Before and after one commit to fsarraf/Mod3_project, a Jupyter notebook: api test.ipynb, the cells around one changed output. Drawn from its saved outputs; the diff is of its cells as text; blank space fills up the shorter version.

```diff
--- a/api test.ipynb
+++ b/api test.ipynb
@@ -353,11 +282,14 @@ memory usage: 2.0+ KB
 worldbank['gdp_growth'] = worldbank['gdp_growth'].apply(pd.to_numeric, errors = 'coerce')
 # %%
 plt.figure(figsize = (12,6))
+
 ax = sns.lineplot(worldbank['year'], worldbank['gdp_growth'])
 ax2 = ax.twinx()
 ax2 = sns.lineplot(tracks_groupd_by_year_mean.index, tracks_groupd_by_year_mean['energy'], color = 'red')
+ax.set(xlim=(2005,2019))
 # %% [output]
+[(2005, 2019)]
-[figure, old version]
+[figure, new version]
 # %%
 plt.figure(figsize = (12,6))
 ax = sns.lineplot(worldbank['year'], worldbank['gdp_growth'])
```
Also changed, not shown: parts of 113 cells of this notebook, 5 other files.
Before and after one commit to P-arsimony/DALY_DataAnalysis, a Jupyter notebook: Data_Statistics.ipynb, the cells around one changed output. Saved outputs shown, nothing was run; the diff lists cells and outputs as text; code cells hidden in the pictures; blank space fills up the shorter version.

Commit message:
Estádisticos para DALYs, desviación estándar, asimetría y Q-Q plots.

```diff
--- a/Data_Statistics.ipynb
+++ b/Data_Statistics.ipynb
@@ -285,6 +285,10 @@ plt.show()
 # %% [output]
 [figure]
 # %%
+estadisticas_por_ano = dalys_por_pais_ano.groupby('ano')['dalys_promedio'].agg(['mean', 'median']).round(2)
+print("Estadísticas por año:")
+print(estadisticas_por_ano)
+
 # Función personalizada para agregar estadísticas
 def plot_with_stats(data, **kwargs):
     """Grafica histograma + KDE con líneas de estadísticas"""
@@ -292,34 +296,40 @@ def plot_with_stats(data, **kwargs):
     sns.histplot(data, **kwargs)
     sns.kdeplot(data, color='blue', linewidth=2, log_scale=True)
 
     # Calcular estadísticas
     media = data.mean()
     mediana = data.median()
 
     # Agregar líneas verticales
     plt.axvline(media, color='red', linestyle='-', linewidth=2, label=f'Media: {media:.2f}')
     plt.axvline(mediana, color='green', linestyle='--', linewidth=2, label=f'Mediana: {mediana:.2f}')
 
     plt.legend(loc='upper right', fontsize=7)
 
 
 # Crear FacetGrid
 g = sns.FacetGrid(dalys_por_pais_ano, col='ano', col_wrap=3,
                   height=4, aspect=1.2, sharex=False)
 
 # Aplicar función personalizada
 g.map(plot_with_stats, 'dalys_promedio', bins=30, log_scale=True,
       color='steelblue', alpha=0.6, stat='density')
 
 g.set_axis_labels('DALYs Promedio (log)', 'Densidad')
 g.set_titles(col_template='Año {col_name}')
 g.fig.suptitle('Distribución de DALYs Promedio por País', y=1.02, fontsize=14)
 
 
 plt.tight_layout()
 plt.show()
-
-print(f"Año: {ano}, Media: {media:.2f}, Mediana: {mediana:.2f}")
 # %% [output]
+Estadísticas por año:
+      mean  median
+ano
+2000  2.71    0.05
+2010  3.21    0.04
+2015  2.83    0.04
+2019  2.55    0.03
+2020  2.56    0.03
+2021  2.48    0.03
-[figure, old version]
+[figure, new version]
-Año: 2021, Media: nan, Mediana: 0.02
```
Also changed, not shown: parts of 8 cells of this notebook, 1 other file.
• • • • • • •
→ WHAT THIS TASK INVOLVES: Print every line of the records exactly. Omit nothing.

→ COMPLETED EXERCISE:
Before and after one commit to fsarraf/Mod3_project, a Jupyter notebook: api test.ipynb, the cells around one changed output. Drawn from its saved outputs; the diff is of its cells as text; blank space fills up the shorter version.

```diff
--- a/api test.ipynb
+++ b/api test.ipynb
@@ -353,11 +282,14 @@ memory usage: 2.0+ KB
 worldbank['gdp_growth'] = worldbank['gdp_growth'].apply(pd.to_numeric, errors = 'coerce')
 # %%
 plt.figure(figsize = (12,6))
+
 ax = sns.lineplot(worldbank['year'], worldbank['gdp_growth'])
 ax2 = ax.twinx()
 ax2 = sns.lineplot(tracks_groupd_by_year_mean.index, tracks_groupd_by_year_mean['energy'], color = 'red')
+ax.set(xlim=(2005,2019))
 # %% [output]
+[(2005, 2019)]
-[figure, old version]
+[figure, new version]
 # %%
 plt.figure(figsize = (12,6))
 ax = sns.lineplot(worldbank['year'], worldbank['gdp_growth'])
```
Also changed, not shown: parts of 113 cells of this notebook, 5 other files.
Before and after one commit to P-arsimony/DALY_DataAnalysis, a Jupyter notebook: Data_Statistics.ipynb, the cells around one changed output. Saved outputs shown, nothing was run; the diff lists cells and outputs as text; code cells hidden in the pictures; blank space fills up the shorter version.

Commit message:
Estádisticos para DALYs, desviación estándar, asimetría y Q-Q plots.

```diff
--- a/Data_Statistics.ipynb
+++ b/Data_Statistics.ipynb
@@ -285,6 +285,10 @@ plt.show()
 # %% [output]
 [figure]
 # %%
+estadisticas_por_ano = dalys_por_pais_ano.groupby('ano')['dalys_promedio'].agg(['mean', 'median']).round(2)
+print("Estadísticas por año:")
+print(estadisticas_por_ano)
+
 # Función personalizada para agregar estadísticas
 def plot_with_stats(data, **kwargs):
     """Grafica histograma + KDE con líneas de estadísticas"""
@@ -292,34 +296,40 @@ def plot_with_stats(data, **kwargs):
     sns.histplot(data, **kwargs)
     sns.kdeplot(data, color='blue', linewidth=2, log_scale=True)
 
     # Calcular estadísticas
     media = data.mean()
     mediana = data.median()
 
     # Agregar líneas verticales
     plt.axvline(media, color='red', linestyle='-', linewidth=2, label=f'Media: {media:.2f}')
     plt.axvline(mediana, color='green', linestyle='--', linewidth=2, label=f'Mediana: {mediana:.2f}')
 
     plt.legend(loc='upper right', fontsize=7)
 
 
 # Crear FacetGrid
 g = sns.FacetGrid(dalys_por_pais_ano, col='ano', col_wrap=3,
                   height=4, aspect=1.2, sharex=False)
 
 # Aplicar función personalizada
 g.map(plot_with_stats, 'dalys_promedio', bins=30, log_scale=True,
       color='steelblue', alpha=0.6, stat='density')
 
 g.set_axis_labels('DALYs Promedio (log)', 'Densidad')
 g.set_titles(col_template='Año {col_name}')
 g.fig.suptitle('Distribución de DALYs Promedio por País', y=1.02, fontsize=14)
 
 
 plt.tight_layout()
 plt.show()
-
-print(f"Año: {ano}, Media: {media:.2f}, Mediana: {mediana:.2f}")
 # %% [output]
+Estadísticas por año:
+      mean  median
+ano
+2000  2.71    0.05
+2010  3.21    0.04
+2015  2.83    0.04
+2019  2.55    0.03
+2020  2.56    0.03
+2021  2.48    0.03
-[figure, old version]
+[figure, new version]
-Año: 2021, Media: nan, Mediana: 0.02
```
Also changed, not shown: parts of 8 cells of this notebook, 1 other file.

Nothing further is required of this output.